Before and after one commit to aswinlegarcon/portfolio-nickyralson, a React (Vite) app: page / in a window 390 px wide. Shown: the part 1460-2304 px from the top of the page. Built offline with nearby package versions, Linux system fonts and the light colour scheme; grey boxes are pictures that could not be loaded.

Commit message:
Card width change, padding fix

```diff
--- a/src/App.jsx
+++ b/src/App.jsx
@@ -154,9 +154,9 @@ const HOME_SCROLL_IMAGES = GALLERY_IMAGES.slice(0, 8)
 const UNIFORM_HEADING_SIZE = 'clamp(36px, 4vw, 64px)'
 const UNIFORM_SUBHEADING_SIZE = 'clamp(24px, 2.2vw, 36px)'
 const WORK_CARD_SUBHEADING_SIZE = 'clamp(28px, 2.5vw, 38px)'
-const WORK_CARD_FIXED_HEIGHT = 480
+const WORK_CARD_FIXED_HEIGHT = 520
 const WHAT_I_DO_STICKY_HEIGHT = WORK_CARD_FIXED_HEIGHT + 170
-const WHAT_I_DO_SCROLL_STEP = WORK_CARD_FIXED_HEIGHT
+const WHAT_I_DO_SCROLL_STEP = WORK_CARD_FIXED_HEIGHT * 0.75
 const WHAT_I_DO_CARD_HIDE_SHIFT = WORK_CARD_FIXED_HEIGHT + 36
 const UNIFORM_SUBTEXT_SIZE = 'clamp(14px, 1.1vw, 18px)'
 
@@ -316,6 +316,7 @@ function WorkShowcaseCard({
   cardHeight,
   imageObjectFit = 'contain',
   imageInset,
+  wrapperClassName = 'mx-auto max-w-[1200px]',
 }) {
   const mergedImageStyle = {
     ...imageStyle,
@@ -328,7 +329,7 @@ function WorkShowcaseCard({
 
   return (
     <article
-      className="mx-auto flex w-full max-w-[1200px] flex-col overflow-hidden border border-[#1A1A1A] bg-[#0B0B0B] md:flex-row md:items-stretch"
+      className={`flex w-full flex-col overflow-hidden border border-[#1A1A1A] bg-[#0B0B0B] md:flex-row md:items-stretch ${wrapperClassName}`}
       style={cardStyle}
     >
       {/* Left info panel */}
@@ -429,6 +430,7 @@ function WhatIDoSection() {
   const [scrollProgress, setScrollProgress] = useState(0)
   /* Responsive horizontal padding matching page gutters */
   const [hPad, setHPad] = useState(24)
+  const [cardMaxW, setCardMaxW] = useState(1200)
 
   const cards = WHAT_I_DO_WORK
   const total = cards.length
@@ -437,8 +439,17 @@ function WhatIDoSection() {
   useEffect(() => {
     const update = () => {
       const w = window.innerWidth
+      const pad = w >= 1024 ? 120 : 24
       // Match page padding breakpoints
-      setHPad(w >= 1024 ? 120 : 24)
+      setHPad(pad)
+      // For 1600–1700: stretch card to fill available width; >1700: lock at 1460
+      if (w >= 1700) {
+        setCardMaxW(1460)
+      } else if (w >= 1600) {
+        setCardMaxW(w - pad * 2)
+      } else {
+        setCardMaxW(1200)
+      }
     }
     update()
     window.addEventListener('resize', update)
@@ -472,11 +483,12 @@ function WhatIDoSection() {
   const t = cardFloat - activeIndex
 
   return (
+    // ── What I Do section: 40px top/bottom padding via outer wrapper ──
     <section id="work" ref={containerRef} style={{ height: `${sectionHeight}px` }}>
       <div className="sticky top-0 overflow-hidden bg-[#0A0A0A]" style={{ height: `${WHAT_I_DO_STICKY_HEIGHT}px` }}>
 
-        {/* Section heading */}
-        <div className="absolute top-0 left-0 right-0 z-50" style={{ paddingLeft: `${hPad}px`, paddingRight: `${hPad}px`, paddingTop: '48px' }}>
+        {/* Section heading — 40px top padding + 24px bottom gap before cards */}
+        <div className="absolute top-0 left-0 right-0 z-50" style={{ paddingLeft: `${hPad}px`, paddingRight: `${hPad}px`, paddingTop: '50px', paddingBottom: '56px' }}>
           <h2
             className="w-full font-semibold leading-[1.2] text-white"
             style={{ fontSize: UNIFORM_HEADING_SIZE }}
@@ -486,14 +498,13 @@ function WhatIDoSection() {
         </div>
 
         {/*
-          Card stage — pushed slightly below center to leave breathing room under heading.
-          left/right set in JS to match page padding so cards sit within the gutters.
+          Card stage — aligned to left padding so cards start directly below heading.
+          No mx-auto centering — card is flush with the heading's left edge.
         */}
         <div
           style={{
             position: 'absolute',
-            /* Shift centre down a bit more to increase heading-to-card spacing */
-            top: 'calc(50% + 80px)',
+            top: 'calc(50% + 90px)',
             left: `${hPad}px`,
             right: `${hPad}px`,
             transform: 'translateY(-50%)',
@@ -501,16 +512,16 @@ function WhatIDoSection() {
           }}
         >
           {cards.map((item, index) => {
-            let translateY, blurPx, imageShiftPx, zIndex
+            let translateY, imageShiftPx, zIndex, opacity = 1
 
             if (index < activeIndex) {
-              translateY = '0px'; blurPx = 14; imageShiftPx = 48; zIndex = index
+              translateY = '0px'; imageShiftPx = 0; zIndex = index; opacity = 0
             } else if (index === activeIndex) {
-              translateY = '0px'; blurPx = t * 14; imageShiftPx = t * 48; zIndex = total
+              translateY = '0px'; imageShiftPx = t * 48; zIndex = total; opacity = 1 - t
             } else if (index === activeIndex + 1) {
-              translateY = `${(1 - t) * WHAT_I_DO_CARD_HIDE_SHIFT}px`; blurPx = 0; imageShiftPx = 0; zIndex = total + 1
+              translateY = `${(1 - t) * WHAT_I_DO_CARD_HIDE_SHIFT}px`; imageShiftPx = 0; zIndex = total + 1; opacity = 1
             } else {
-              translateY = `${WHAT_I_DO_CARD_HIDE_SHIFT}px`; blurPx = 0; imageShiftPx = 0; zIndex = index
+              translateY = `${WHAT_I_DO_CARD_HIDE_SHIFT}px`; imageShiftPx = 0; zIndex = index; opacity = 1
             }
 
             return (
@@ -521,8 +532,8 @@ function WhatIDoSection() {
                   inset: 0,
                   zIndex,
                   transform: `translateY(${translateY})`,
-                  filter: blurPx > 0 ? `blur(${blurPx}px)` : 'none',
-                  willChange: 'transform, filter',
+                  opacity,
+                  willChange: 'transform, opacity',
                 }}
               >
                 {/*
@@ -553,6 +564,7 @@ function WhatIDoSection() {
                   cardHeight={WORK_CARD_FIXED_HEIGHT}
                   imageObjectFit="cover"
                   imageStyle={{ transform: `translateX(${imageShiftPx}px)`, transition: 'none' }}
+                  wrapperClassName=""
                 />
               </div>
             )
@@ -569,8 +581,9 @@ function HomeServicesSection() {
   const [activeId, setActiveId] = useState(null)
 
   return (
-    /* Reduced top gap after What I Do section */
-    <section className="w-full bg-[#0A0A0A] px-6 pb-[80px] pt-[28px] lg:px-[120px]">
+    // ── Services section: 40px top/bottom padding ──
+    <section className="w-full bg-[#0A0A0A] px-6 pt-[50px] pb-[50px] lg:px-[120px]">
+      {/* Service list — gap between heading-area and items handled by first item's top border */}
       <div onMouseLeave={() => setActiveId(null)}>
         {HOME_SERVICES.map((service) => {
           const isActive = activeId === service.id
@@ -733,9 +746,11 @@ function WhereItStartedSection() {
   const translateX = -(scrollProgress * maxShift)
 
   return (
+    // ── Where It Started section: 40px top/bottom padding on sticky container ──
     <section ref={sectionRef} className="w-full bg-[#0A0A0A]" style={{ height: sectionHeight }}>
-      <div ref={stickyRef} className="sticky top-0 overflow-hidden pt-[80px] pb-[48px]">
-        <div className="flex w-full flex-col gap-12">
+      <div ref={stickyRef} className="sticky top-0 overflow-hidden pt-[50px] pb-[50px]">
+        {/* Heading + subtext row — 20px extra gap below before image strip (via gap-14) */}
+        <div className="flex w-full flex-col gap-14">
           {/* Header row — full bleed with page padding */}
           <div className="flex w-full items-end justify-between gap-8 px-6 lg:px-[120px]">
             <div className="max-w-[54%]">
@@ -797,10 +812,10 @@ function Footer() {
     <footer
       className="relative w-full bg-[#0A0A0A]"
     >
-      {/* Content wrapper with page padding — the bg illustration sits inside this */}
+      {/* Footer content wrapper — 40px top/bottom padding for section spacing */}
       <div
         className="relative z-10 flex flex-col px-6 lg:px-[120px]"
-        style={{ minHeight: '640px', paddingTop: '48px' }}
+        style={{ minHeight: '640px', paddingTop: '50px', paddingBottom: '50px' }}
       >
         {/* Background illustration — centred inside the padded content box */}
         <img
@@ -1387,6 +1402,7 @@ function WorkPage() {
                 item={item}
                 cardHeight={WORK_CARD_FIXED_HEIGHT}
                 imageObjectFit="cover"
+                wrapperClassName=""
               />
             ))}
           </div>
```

▬▬▬▬▬▬▬▬▬▬

Would you return all lines from the preceding listing that contain the word "wrapperClassName"?

Finished exercise |
+  wrapperClassName = 'mx-auto max-w-[1200px]',
+      className={`flex w-full flex-col overflow-hidden border border-[#1A1A1A] bg-[#0B0B0B] md:flex-row md:items-stretch ${wrapperClassName}`}
+                  wrapperClassName=""
+                wrapperClassName=""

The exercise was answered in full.